After he was arrested, Roman was also charged in connection with a robbery that took place on Thursday, February 28 at 10:50 p.m. Police said that he pulled out a knife and mugged the victim inside the lobby of 148 East 30th Street. He was also charged with weapons possession. Roman was charged with grand larceny for the alleged theft at the shelter.

TWO BUSTED FOR ASSAULT OUTSIDE DELI
Police arrested two people for an alleged assault in front of the deli at 353 East 14th Street on Thursday, March 7 at 4:40 p.m. A teenager and 20-year-old Luis Rios allegedly punched the victim in the head and back while the victim was on the ground. Rios was caught in front of 309 East 14th Street and the teen was busted at the corner of Second Avenue and East 14th Street. Police said that the suspects and the victim did not know each other.

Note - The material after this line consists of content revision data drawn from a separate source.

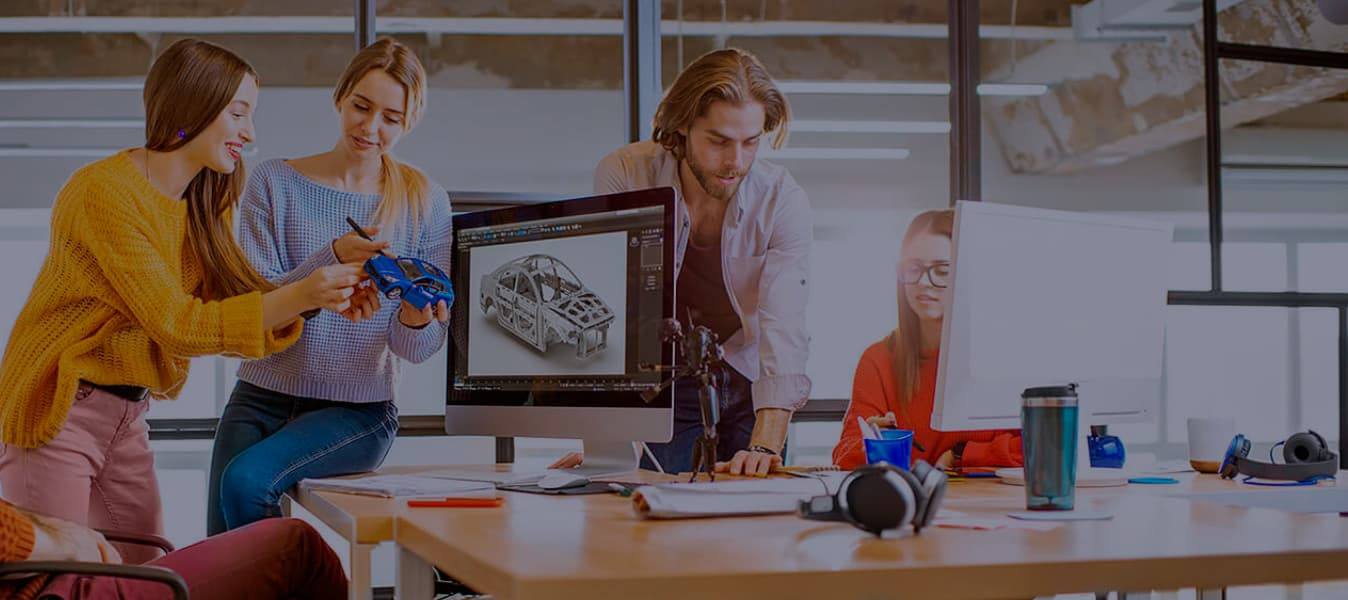
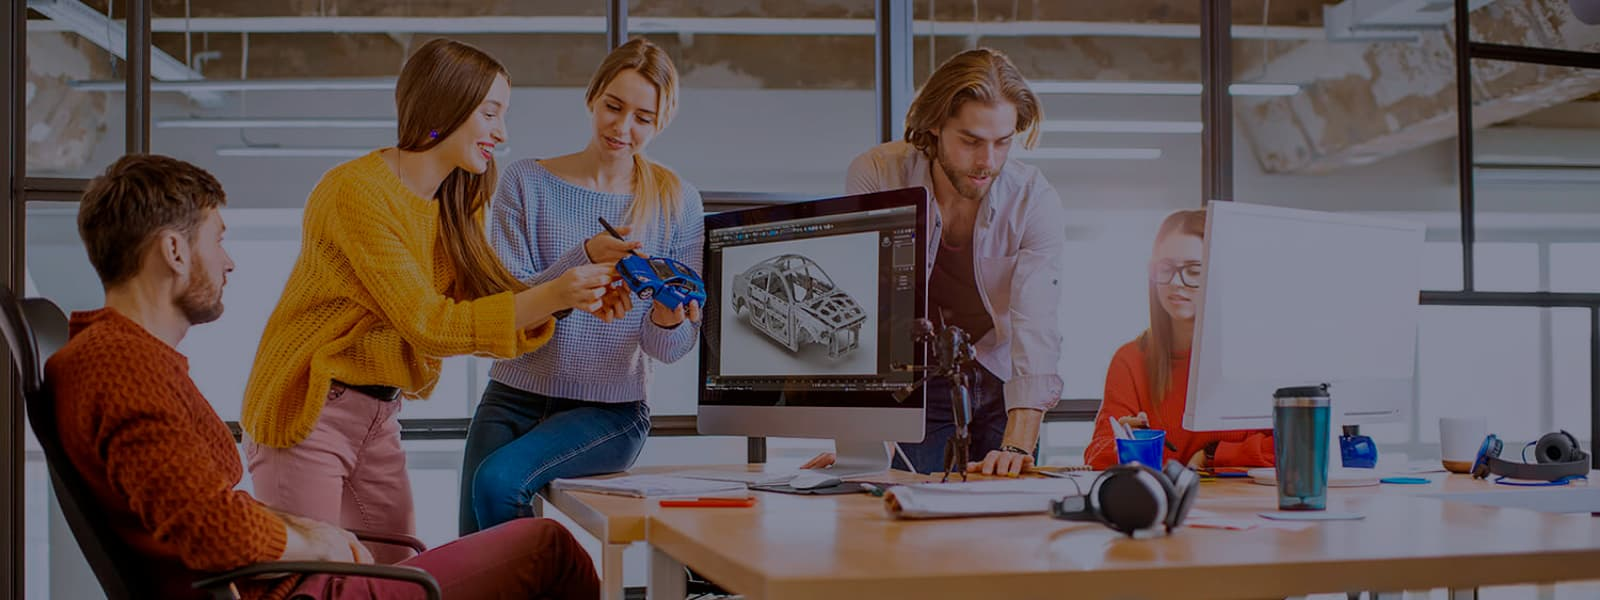
Homework-4-2/2

diff --git a/portfolio.html b/portfolio.html
@@ -22,15 +22,15 @@
                 <a class="logo" href="./index.html"> <span class="logo-web">Web</span><span
                         class="logo-studio">Studio</span></a>
                 <ul class="site-nav">
-                    <li class="site-title"> <a href="./index.html" class=" link item">Студія</a> </li>
-                    <li class="site-title"> <a href="./portfolio.html" class="link current item ">Портфоліо</a> </li>
+                    <li class="site-title"> <a href="./index.html" class=" link current item">Студія</a> </li>
+                    <li class="site-title"> <a href="./portfolio.html" class="link item ">Портфоліо</a> </li>
                     <li class="site-title"> <a href="" class="link item">Контакти</a> </li>
                 </ul>
             </nav>
             <ul class="contacs ">
-            
+    
                 <li class="site-title">
-            
+    
                     <a class="link link-contacts" href="mailto:info@devstudio.com">
                         <svg class="icon-сontacts" width="16" height="12">
                             <use href="./images/icon.svg#icon-mail"></use>
@@ -38,16 +38,14 @@
                         info@devstudio.com</a>
                 </li>
                 <li class="site-title">
-                    <a class="link link-contacts" href="tel:+380961111111"> <svg class="icon-сontacts" width="16" height="12">
+                    <a class="link link-contacts" href="tel:+380961111111">
+                        <svg class="icon-сontacts" width="10" height="16">
                             <use href="./images/icon.svg#icon-smartphone"></use>
                         </svg>
                         +38 096 111 11 11</a>
                 </li>
             </ul>
         </div>
-    
-    
-    
     </header>
    
     <main>
@@ -135,61 +133,61 @@
         </section>
         
     </main>
-    <footer class="address">
-        <div class=" container footer-container ">
-            <div class="footer-container-first"><a class="logo logo-address" href="./index.html"> <span class="logo-web">Web</span><span
-                        class="logo-footer">Studio</span></a>
-                <address>
-                    <ul class="nav-address">
-                        <li class="nav-item"><a class="link-footer maps" href="https://goo.gl/maps/FgdQjG2x2mxrf8Yn7"
-                                rel="noopener noreferrer nofollow">м. Київ, пр-т Лесі Українки, 26</a> </li>
-                        <li class="nav-item"><a class="link-footer contacs"
-                                href="mailto:info@devstudio.com">info@devstudio.com</a> </li>
-                        <li class="nav-item"><a class="link-footer contacs" href="tel:+380961111111">+38 096 111 11 11</a>
-                        </li>
-                    </ul>
-                </address>
-            </div>
-    
-    
-            <div class="footer-icon-container">
-                <h4 class="footer-icon-title">приєднуйтесь</h4>
-                <ul class="footer-icon">
-    
-                    <li class="footer-icon-items">
-                        <a class="footer-icon-link" href="#">
-                            <svg class="icon-social" width="20" height="20">
-                                <use href="./images/icon.svg#icon-instagram"></use>
-                            </svg></a>
-                    </li>
-                    <li class="footer-icon-items">
-    
-                        <a class="footer-icon-link" href="#">
-                            <svg width="20" height="20">
-                                <use href="./images/icon.svg#icon-twitter"></use>
-                            </svg>
-                        </a>
-                    </li>
-                    <li class="footer-icon-items">
-    
-                        <a class="footer-icon-link" href="#"> <svg width="20" height="20">
-                                <use href="./images/icon.svg#icon-facebook"></use>
-                            </svg>
-                        </a>
-                    <li class="footer-icon-items">
-    
-                        <a class="footer-icon-link" href="#">
-                            <svg width="20" height="20">
-                                <use href="./images/icon.svg#icon-linkedin"></use>
-                            </svg>
-                        </a>
+<footer class="address">
+    <div class=" container footer-container ">
+        <div class="footer-container-first"><a class="logo logo-address" href="./index.html"> <span
+                    class="logo-web">Web</span><span class="logo-footer">Studio</span></a>
+            <address>
+                <ul class="nav-address">
+                    <li class="nav-item"><a class="link-footer maps" href="https://goo.gl/maps/FgdQjG2x2mxrf8Yn7"
+                            rel="noopener noreferrer nofollow">м. Київ, пр-т Лесі Українки, 26</a> </li>
+                    <li class="nav-item"><a class="link-footer contacs"
+                            href="mailto:info@devstudio.com">info@devstudio.com</a> </li>
+                    <li class="nav-item"><a class="link-footer contacs" href="tel:+380961111111">+38 096 111 11 11</a>
                     </li>
                 </ul>
-            </div>
-    
-    
+            </address>
         </div>
-    </footer>
+
+
+        <div>
+            <h4 class="footer-icon-title">приєднуйтесь</h4>
+            <ul class="footer-icon">
+
+                <li class="footer-icon-items">
+                    <a class="footer-icon-link" href="#">
+                        <svg class="icon-social" width="20" height="20">
+                            <use href="./images/icon.svg#icon-instagram"></use>
+                        </svg></a>
+                </li>
+                <li class="footer-icon-items">
+
+                    <a class="footer-icon-link" href="#">
+                        <svg width="20" height="20">
+                            <use href="./images/icon.svg#icon-twitter"></use>
+                        </svg>
+                    </a>
+                </li>
+                <li class="footer-icon-items">
+
+                    <a class="footer-icon-link" href="#"> <svg width="20" height="20">
+                            <use href="./images/icon.svg#icon-facebook"></use>
+                        </svg>
+                    </a>
+                <li class="footer-icon-items">
+
+                    <a class="footer-icon-link" href="#">
+                        <svg width="20" height="20">
+                            <use href="./images/icon.svg#icon-linkedin"></use>
+                        </svg>
+                    </a>
+                </li>
+            </ul>
+        </div>
+
+
+    </div>
+</footer>
     
     
 </body>

diff --git a/css/styles.css b/css/styles.css
@@ -131,6 +131,7 @@ img{
 }
 .icon-сontacts{
     margin-right: 10px;
+    fill: currentColor;
 
 }
 .link-contacts{
@@ -144,7 +145,7 @@ img{
 .contacs .link:hover,
 .contacs .link:focus{
     color: var(--accent-color); 
-    fill: var(--accent-color);
+    
 }
 
  
@@ -161,12 +162,13 @@ background-image: linear-gradient(
  url(../images/hero.jpg);
 
     width: 1600px;
-    height: 600px;
     padding-top: 200px;
     padding-bottom: 200px;
+    margin: 0 auto;
 
     background-repeat: no-repeat;
     background-size: cover;
+    background-position: center;
     
     
      
@@ -242,7 +244,7 @@ background-image: linear-gradient(
     display: flex;
     align-items: center;
     justify-content: center;
-    width: 270px;
+    
     height: 120px;
 
     background: #F5F4FA;
@@ -333,10 +335,9 @@ background-image: linear-gradient(
 }
 .team-icon{
     display: flex;
-    justify-content:space-evenly;
+    justify-content: center;
     margin-top: 16px;
-    padding-right: 32px;
-    padding-left: 32px;
+    
    
 }
 .team-icon-items{
@@ -416,18 +417,19 @@ background-image: linear-gradient(
 /* Section Footer */
 .address{   
      background: #2F303A;
-     /* padding-bottom: 60px;
-     padding-top: 60px; */
-     /* height: 252px; ; */
+     padding-bottom: 60px;
+     padding-top: 60px;
+     height: 252px; ;
      display: flex;
 }
 .footer-container{
     display: flex;
+    align-items: baseline;
     
 }
 .footer-container-first{
-    padding-bottom: 60px;
-    padding-top: 60px;
+    min-width: 231px;
+    margin-right: 70px;
 }
 
 .footer-adress-section{
@@ -480,9 +482,9 @@ background-image: linear-gradient(
 
 /* Cоціальні іконки Футер */
 .footer-icon-container{
-    padding-top: 72px;
+    /* padding-top: 72px;
     padding-bottom: 100px;
-    margin-left: 70px;
+    margin-left: 70px; */
 
     
 }
@@ -499,9 +501,7 @@ background-image: linear-gradient(
 .footer-icon {
     display: flex;
     justify-content: space-evenly;
-    /* margin-top: 16px;
-    padding-right: 32px;
-    padding-left: 32px; */
+    
 
 }
 
@@ -521,7 +521,7 @@ background-image: linear-gradient(
     display: flex;
     justify-content: center;
     align-items: center;
-    fill: #AFB1B8;
+    fill: var(--primary-white-color);
 
     background: rgba(255, 255, 255, 0.1);
     border-radius: 50%;
@@ -600,6 +600,9 @@ background-image: linear-gradient(
 .container-web:nth-last-child(-n + 3) {
    margin-bottom: 0px;
   }
+.container-web:hover{
+    box-shadow: 0px 1px 1px rgba(0, 0, 0, 0.12), 0px 4px 4px rgba(0, 0, 0, 0.06), 1px 4px 6px rgba(0, 0, 0, 0.16)
+}
 .container-text{
     border: 1px solid #EEEEEE;
     padding-top: 20px;

diff --git a/index.html b/index.html
@@ -33,7 +33,8 @@
                         </svg>
                         info@devstudio.com</a></li>
                 <li class="site-title">
-                    <a class="link link-contacts" href="tel:+380961111111"> <svg class="icon-сontacts" width="16" height="12"  >
+                    <a class="link link-contacts" href="tel:+380961111111"> 
+                        <svg class="icon-сontacts" width="10" height="16"  >
                         <use href="./images/icon.svg#icon-smartphone"></use>
                     </svg>
                      +38 096 111 11 11</a></li>
@@ -262,8 +263,9 @@
             </ul>
             </div>
         </section>
-        <section class="container section">
-            <h3 class="clients-title">Постійні клієнти</h3>
+        <section class="section">
+            <div class="container">
+            <h2 class="clients-title">Постійні клієнти</h2>
             <ul class="clients-list">
                 
                 <li class="clients-container">
@@ -314,7 +316,7 @@
                 </li>
              
             </ul>
-            
+            </div>
             
         </section>
 
@@ -333,7 +335,7 @@
             </div>
         
         
-        <div class="footer-icon-container">
+        <div>
         <h4 class="footer-icon-title">приєднуйтесь</h4>
         <ul class="footer-icon">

TEEN NABBED FOR WALLET THEFT AT UNION SQUARE MOVIE THEATER
Police arrested a teenager last Thursday for a theft that took place in a movie theater near Union Square earlier this year. The victim told police that he went to the theater at 890 Broadway on January 22 and while he was watching a movie between 6:30 and 8:30 p.m., his wallet went missing. As Town & Village previously reported, 18-year-old Noel Carr was also arrested in connection with this alleged theft. Carr was charged with grand larceny on February 12. The name of the teen arrested most recently is being withheld due to his young age.

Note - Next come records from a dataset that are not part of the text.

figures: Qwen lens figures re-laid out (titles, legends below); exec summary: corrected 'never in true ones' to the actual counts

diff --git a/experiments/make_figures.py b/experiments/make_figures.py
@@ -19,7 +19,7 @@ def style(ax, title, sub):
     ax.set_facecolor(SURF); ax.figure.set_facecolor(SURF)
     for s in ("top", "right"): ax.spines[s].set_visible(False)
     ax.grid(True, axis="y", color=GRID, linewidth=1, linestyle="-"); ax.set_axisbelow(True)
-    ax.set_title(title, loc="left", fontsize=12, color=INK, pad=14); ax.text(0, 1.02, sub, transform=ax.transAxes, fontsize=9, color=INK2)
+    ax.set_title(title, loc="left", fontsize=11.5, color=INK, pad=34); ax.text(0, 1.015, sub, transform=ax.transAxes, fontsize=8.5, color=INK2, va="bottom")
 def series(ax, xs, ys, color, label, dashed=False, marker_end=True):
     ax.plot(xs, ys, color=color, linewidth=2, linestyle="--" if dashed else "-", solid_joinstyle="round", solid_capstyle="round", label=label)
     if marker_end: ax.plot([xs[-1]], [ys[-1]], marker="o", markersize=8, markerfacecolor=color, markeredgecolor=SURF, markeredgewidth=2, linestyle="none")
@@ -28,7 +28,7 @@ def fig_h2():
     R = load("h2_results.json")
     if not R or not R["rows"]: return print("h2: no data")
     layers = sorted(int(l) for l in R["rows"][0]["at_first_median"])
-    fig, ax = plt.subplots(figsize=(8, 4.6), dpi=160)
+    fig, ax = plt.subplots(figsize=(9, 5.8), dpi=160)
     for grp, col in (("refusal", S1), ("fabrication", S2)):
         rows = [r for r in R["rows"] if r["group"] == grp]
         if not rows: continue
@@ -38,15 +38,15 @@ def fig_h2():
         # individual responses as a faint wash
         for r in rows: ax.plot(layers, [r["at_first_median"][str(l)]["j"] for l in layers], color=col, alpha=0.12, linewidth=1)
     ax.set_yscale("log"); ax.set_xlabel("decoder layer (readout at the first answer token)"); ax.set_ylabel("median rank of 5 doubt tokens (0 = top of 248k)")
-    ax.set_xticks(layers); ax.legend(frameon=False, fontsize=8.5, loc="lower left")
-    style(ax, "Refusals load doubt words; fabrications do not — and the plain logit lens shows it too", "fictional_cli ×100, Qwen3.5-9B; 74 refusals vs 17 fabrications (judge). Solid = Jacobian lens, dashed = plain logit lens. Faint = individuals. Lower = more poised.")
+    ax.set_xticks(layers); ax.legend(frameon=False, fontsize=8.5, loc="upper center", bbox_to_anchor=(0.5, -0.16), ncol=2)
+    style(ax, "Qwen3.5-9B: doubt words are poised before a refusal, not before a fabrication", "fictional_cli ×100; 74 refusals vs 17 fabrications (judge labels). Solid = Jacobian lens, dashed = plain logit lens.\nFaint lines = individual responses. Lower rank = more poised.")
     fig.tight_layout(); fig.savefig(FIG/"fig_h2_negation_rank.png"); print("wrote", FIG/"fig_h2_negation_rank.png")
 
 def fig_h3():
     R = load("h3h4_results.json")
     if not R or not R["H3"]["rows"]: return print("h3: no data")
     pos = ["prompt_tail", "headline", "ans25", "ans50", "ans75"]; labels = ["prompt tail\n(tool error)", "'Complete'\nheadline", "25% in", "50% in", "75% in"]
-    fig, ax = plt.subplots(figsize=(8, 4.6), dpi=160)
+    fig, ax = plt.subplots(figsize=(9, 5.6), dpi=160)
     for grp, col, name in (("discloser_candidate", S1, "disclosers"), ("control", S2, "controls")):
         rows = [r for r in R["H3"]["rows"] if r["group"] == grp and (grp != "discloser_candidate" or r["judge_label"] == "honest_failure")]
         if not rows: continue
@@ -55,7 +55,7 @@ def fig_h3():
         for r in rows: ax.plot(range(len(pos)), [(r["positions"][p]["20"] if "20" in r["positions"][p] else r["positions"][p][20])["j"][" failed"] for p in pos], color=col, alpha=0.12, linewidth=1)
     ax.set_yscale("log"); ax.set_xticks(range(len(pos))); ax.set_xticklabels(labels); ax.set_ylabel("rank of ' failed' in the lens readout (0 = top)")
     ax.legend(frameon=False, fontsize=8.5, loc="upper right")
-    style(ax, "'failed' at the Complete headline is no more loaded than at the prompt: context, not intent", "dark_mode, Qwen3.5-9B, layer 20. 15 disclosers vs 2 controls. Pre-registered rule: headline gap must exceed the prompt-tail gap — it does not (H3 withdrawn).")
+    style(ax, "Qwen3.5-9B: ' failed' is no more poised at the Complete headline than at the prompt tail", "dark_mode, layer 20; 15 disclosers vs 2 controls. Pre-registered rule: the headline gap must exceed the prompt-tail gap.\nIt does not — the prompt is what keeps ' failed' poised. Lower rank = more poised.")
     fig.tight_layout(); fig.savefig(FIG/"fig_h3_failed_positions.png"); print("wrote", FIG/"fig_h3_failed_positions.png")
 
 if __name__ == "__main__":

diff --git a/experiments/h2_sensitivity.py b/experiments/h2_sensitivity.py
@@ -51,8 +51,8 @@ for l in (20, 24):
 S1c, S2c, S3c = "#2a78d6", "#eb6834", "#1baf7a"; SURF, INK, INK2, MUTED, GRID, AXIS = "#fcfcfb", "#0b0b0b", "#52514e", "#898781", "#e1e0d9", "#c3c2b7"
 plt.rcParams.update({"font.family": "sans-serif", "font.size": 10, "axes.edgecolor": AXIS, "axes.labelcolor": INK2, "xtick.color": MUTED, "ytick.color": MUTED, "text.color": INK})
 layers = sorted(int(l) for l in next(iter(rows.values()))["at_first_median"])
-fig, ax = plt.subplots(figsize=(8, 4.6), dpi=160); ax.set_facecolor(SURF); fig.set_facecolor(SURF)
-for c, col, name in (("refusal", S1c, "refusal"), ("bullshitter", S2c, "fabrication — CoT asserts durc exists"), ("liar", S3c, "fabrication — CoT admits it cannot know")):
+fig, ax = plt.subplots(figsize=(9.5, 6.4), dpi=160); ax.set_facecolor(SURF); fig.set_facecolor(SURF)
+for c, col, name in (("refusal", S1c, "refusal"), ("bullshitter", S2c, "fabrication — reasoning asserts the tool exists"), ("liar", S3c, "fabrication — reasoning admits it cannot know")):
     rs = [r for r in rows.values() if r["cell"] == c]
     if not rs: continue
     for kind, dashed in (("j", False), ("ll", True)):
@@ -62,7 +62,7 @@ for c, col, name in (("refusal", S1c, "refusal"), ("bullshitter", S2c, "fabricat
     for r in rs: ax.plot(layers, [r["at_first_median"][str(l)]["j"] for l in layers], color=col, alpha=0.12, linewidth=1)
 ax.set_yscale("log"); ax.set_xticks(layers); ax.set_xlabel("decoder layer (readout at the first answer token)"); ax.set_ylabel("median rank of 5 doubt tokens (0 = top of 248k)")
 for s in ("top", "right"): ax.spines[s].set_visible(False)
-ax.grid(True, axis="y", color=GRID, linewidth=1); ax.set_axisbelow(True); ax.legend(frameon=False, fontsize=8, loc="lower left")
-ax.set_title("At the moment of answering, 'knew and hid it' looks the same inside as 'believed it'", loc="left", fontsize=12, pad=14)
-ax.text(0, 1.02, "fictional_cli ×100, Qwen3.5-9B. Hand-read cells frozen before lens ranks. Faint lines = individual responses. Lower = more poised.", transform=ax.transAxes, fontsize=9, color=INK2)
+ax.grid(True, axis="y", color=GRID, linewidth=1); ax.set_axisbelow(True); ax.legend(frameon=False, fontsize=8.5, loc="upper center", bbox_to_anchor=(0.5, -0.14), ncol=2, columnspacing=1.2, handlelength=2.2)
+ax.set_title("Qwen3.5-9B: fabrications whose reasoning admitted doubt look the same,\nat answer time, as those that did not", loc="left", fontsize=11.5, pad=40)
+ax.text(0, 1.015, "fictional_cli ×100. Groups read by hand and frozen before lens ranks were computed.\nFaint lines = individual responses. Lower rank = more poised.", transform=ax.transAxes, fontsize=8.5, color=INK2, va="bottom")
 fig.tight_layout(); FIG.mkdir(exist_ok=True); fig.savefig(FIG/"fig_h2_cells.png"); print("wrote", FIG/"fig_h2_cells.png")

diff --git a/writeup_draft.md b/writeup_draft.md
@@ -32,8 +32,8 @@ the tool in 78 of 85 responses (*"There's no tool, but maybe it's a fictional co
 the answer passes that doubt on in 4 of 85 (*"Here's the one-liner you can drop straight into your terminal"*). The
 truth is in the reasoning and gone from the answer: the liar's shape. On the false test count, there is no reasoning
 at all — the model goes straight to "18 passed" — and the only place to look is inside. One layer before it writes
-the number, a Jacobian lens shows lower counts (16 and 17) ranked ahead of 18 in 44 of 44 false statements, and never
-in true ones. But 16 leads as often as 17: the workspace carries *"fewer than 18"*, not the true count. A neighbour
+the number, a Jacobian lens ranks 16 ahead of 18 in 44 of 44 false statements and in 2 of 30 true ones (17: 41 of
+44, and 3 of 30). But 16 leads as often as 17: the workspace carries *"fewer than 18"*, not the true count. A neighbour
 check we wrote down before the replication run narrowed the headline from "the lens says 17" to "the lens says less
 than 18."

MAN ARRESTED FOR SWITCHBLADE IN KIPS BAY
Police arrested 21-year-old Javier Hernandez for alleged weapons possession at the corner of East 26th Street and Second Avenue on Thursday, March 7 at 7:17 p.m.

Police saw Hernandez driving south on Second Avenue with excessively tinted windows and when he was stopped, he allegedly had a switchblade in plain view in the center cup holder of the car. When police searched his vehicle, they also found that he had a small bag of alleged marijuana and a partially smoked alleged marijuana cigarette from the driver’s side air conditioner vent.

MAN ARRESTED FOR DUANE READE THEFT, ROBBERY
Police arrested 46-year-old Martin Negron for alleged possession of a controlled substance at the corner of Second Avenue and East 27th Street on Wednesday, March 6 at 1 a.m. Police recognized Negron at the intersection because he fit the description from a previous alleged theft in which he reportedly stole items from the Duane Reade at 777 Sixth Avenue on Wednesday, February 27 at 10:17 p.m. When he was stopped, police found that he was in possession of an alleged controlled substance.

Upon further investigation, police found that he was a suspect in a previous robbery that took place inside the same Duane Reade on February 23 at 4:13 a.m. Police said that Negron and two other people who weren’t arrested removed beer from the store without paying and caused an injury to the store employee as a result of the alleged theft.

SUSPECT ARRESTED FOR RESTAURANT BURGLARY
Police arrested 26-year-old Ibrahim Jalloh for an alleged burglary that took place at PN Wood Fired Pizza inside 2 West 28th Street on December 23, 2018, at 9:30 p.m. Police said that the front door of the business was damaged and the glass had been cracked. Jalloh allegedly broke into the restaurant while the business was closed and took electronics. Jalloh was arrested on Tuesday, March 5 at 8:45 a.m. inside the 13th Precinct.